> **Your goal**
What you return must match the records word for word.
[Data under study]
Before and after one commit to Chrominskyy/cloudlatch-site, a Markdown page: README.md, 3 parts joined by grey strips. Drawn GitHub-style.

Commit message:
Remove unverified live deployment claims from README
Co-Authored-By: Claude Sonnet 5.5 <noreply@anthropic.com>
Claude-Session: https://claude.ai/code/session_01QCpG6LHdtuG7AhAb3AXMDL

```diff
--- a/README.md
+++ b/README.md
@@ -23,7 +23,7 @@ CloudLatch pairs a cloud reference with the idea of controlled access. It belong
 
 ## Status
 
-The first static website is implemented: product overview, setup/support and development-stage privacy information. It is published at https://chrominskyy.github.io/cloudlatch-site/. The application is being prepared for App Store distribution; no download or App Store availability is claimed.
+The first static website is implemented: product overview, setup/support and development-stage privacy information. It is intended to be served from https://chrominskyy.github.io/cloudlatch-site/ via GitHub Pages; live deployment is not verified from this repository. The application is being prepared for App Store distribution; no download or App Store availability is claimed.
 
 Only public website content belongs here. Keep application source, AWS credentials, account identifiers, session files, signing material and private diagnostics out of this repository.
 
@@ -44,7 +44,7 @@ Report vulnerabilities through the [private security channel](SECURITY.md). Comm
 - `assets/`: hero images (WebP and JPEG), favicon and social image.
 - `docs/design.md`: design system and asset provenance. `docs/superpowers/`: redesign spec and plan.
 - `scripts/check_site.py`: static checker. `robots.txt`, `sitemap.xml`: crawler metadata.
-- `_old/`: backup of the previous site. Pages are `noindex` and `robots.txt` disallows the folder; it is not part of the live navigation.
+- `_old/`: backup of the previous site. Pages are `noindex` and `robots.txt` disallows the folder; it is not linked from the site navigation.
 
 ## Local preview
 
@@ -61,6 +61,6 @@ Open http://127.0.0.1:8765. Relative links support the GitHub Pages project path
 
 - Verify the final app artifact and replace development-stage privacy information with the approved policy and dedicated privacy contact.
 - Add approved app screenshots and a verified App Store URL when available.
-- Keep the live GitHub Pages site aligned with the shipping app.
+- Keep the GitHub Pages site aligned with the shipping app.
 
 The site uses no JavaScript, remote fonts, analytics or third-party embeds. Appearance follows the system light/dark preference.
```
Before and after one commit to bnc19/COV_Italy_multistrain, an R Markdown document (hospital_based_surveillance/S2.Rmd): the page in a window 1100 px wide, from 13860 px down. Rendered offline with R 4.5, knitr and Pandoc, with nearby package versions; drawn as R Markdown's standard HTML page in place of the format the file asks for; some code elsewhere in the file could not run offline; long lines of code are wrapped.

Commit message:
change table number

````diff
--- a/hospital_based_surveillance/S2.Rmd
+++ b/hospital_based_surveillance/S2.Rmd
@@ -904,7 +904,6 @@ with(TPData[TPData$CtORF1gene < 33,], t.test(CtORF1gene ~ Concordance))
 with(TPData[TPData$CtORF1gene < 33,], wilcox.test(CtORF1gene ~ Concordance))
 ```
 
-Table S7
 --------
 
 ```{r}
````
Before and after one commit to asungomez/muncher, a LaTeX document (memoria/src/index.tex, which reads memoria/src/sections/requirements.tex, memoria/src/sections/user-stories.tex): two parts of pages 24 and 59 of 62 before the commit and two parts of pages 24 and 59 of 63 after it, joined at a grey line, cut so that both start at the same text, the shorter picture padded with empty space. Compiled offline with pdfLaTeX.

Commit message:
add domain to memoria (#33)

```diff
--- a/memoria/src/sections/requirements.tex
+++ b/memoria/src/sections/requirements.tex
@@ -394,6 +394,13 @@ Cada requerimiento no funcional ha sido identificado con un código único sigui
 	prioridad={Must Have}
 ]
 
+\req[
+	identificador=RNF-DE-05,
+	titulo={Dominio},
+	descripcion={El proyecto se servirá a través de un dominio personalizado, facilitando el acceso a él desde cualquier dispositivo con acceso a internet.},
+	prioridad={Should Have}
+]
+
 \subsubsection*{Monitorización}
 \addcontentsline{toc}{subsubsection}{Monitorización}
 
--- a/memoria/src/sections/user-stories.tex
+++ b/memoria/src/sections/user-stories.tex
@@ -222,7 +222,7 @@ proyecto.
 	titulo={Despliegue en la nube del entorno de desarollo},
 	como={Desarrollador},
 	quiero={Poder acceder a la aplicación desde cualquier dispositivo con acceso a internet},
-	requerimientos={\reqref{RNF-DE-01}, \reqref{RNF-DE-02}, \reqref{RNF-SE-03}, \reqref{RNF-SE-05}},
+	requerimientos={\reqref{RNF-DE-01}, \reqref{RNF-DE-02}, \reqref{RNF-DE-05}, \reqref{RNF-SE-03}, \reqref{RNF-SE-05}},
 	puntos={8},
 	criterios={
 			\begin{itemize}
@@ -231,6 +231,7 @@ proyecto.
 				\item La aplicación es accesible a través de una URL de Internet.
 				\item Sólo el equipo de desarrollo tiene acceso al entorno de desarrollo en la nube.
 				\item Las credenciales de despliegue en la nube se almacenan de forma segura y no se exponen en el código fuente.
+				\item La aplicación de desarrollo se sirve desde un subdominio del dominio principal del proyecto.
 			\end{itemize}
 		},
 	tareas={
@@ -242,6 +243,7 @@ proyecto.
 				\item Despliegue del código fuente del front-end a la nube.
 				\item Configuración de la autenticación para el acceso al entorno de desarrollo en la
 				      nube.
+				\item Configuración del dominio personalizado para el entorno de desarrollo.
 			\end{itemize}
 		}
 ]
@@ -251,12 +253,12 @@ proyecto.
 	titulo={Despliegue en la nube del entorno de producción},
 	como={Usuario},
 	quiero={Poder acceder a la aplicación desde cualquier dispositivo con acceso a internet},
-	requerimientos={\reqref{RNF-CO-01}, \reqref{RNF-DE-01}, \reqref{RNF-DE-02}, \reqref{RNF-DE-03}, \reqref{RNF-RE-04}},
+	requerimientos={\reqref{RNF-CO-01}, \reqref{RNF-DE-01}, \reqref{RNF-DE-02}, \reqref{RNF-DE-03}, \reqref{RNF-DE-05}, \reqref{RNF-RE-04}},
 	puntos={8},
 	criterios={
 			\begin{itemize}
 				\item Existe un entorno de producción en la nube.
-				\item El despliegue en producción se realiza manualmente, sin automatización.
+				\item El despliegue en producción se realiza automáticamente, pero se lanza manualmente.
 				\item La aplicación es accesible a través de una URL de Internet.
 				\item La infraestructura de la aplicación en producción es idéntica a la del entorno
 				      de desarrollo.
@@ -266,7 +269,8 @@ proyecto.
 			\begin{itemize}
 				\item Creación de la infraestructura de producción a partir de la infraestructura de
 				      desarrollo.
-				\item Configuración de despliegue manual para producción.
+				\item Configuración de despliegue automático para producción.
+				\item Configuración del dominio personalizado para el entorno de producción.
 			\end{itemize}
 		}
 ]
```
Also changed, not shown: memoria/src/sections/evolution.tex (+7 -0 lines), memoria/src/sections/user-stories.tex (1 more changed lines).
[/Data under study]
> **Exercise output**
Before and after one commit to Chrominskyy/cloudlatch-site, a Markdown page: README.md, 3 parts joined by grey strips. Drawn GitHub-style.

Commit message:
Remove unverified live deployment claims from README
Co-Authored-By: Claude Sonnet 5.5 <noreply@anthropic.com>
Claude-Session: https://claude.ai/code/session_01QCpG6LHdtuG7AhAb3AXMDL

```diff
--- a/README.md
+++ b/README.md
@@ -23,7 +23,7 @@ CloudLatch pairs a cloud reference with the idea of controlled access. It belong
 
 ## Status
 
-The first static website is implemented: product overview, setup/support and development-stage privacy information. It is published at https://chrominskyy.github.io/cloudlatch-site/. The application is being prepared for App Store distribution; no download or App Store availability is claimed.
+The first static website is implemented: product overview, setup/support and development-stage privacy information. It is intended to be served from https://chrominskyy.github.io/cloudlatch-site/ via GitHub Pages; live deployment is not verified from this repository. The application is being prepared for App Store distribution; no download or App Store availability is claimed.
 
 Only public website content belongs here. Keep application source, AWS credentials, account identifiers, session files, signing material and private diagnostics out of this repository.
 
@@ -44,7 +44,7 @@ Report vulnerabilities through the [private security channel](SECURITY.md). Comm
 - `assets/`: hero images (WebP and JPEG), favicon and social image.
 - `docs/design.md`: design system and asset provenance. `docs/superpowers/`: redesign spec and plan.
 - `scripts/check_site.py`: static checker. `robots.txt`, `sitemap.xml`: crawler metadata.
-- `_old/`: backup of the previous site. Pages are `noindex` and `robots.txt` disallows the folder; it is not part of the live navigation.
+- `_old/`: backup of the previous site. Pages are `noindex` and `robots.txt` disallows the folder; it is not linked from the site navigation.
 
 ## Local preview
 
@@ -61,6 +61,6 @@ Open http://127.0.0.1:8765. Relative links support the GitHub Pages project path
 
 - Verify the final app artifact and replace development-stage privacy information with the approved policy and dedicated privacy contact.
 - Add approved app screenshots and a verified App Store URL when available.
-- Keep the live GitHub Pages site aligned with the shipping app.
+- Keep the GitHub Pages site aligned with the shipping app.
 
 The site uses no JavaScript, remote fonts, analytics or third-party embeds. Appearance follows the system light/dark preference.
```
Before and after one commit to bnc19/COV_Italy_multistrain, an R Markdown document (hospital_based_surveillance/S2.Rmd): the page in a window 1100 px wide, from 13860 px down. Rendered offline with R 4.5, knitr and Pandoc, with nearby package versions; drawn as R Markdown's standard HTML page in place of the format the file asks for; some code elsewhere in the file could not run offline; long lines of code are wrapped.

Commit message:
change table number

````diff
--- a/hospital_based_surveillance/S2.Rmd
+++ b/hospital_based_surveillance/S2.Rmd
@@ -904,7 +904,6 @@ with(TPData[TPData$CtORF1gene < 33,], t.test(CtORF1gene ~ Concordance))
 with(TPData[TPData$CtORF1gene < 33,], wilcox.test(CtORF1gene ~ Concordance))
 ```
 
-Table S7
 --------
 
 ```{r}
````
Before and after one commit to asungomez/muncher, a LaTeX document (memoria/src/index.tex, which reads memoria/src/sections/requirements.tex, memoria/src/sections/user-stories.tex): two parts of pages 24 and 59 of 62 before the commit and two parts of pages 24 and 59 of 63 after it, joined at a grey line, cut so that both start at the same text, the shorter picture padded with empty space. Compiled offline with pdfLaTeX.

Commit message:
add domain to memoria (#33)

```diff
--- a/memoria/src/sections/requirements.tex
+++ b/memoria/src/sections/requirements.tex
@@ -394,6 +394,13 @@ Cada requerimiento no funcional ha sido identificado con un código único sigui
 	prioridad={Must Have}
 ]
 
+\req[
+	identificador=RNF-DE-05,
+	titulo={Dominio},
+	descripcion={El proyecto se servirá a través de un dominio personalizado, facilitando el acceso a él desde cualquier dispositivo con acceso a internet.},
+	prioridad={Should Have}
+]
+
 \subsubsection*{Monitorización}
 \addcontentsline{toc}{subsubsection}{Monitorización}
 
--- a/memoria/src/sections/user-stories.tex
+++ b/memoria/src/sections/user-stories.tex
@@ -222,7 +222,7 @@ proyecto.
 	titulo={Despliegue en la nube del entorno de desarollo},
 	como={Desarrollador},
 	quiero={Poder acceder a la aplicación desde cualquier dispositivo con acceso a internet},
-	requerimientos={\reqref{RNF-DE-01}, \reqref{RNF-DE-02}, \reqref{RNF-SE-03}, \reqref{RNF-SE-05}},
+	requerimientos={\reqref{RNF-DE-01}, \reqref{RNF-DE-02}, \reqref{RNF-DE-05}, \reqref{RNF-SE-03}, \reqref{RNF-SE-05}},
 	puntos={8},
 	criterios={
 			\begin{itemize}
@@ -231,6 +231,7 @@ proyecto.
 				\item La aplicación es accesible a través de una URL de Internet.
 				\item Sólo el equipo de desarrollo tiene acceso al entorno de desarrollo en la nube.
 				\item Las credenciales de despliegue en la nube se almacenan de forma segura y no se exponen en el código fuente.
+				\item La aplicación de desarrollo se sirve desde un subdominio del dominio principal del proyecto.
 			\end{itemize}
 		},
 	tareas={
@@ -242,6 +243,7 @@ proyecto.
 				\item Despliegue del código fuente del front-end a la nube.
 				\item Configuración de la autenticación para el acceso al entorno de desarrollo en la
 				      nube.
+				\item Configuración del dominio personalizado para el entorno de desarrollo.
 			\end{itemize}
 		}
 ]
@@ -251,12 +253,12 @@ proyecto.
 	titulo={Despliegue en la nube del entorno de producción},
 	como={Usuario},
 	quiero={Poder acceder a la aplicación desde cualquier dispositivo con acceso a internet},
-	requerimientos={\reqref{RNF-CO-01}, \reqref{RNF-DE-01}, \reqref{RNF-DE-02}, \reqref{RNF-DE-03}, \reqref{RNF-RE-04}},
+	requerimientos={\reqref{RNF-CO-01}, \reqref{RNF-DE-01}, \reqref{RNF-DE-02}, \reqref{RNF-DE-03}, \reqref{RNF-DE-05}, \reqref{RNF-RE-04}},
 	puntos={8},
 	criterios={
 			\begin{itemize}
 				\item Existe un entorno de producción en la nube.
-				\item El despliegue en producción se realiza manualmente, sin automatización.
+				\item El despliegue en producción se realiza automáticamente, pero se lanza manualmente.
 				\item La aplicación es accesible a través de una URL de Internet.
 				\item La infraestructura de la aplicación en producción es idéntica a la del entorno
 				      de desarrollo.
@@ -266,7 +269,8 @@ proyecto.
 			\begin{itemize}
 				\item Creación de la infraestructura de producción a partir de la infraestructura de
 				      desarrollo.
-				\item Configuración de despliegue manual para producción.
+				\item Configuración de despliegue automático para producción.
+				\item Configuración del dominio personalizado para el entorno de producción.
 			\end{itemize}
 		}
 ]
```
Also changed, not shown: memoria/src/sections/evolution.tex (+7 -0 lines), memoria/src/sections/user-stories.tex (1 more changed lines).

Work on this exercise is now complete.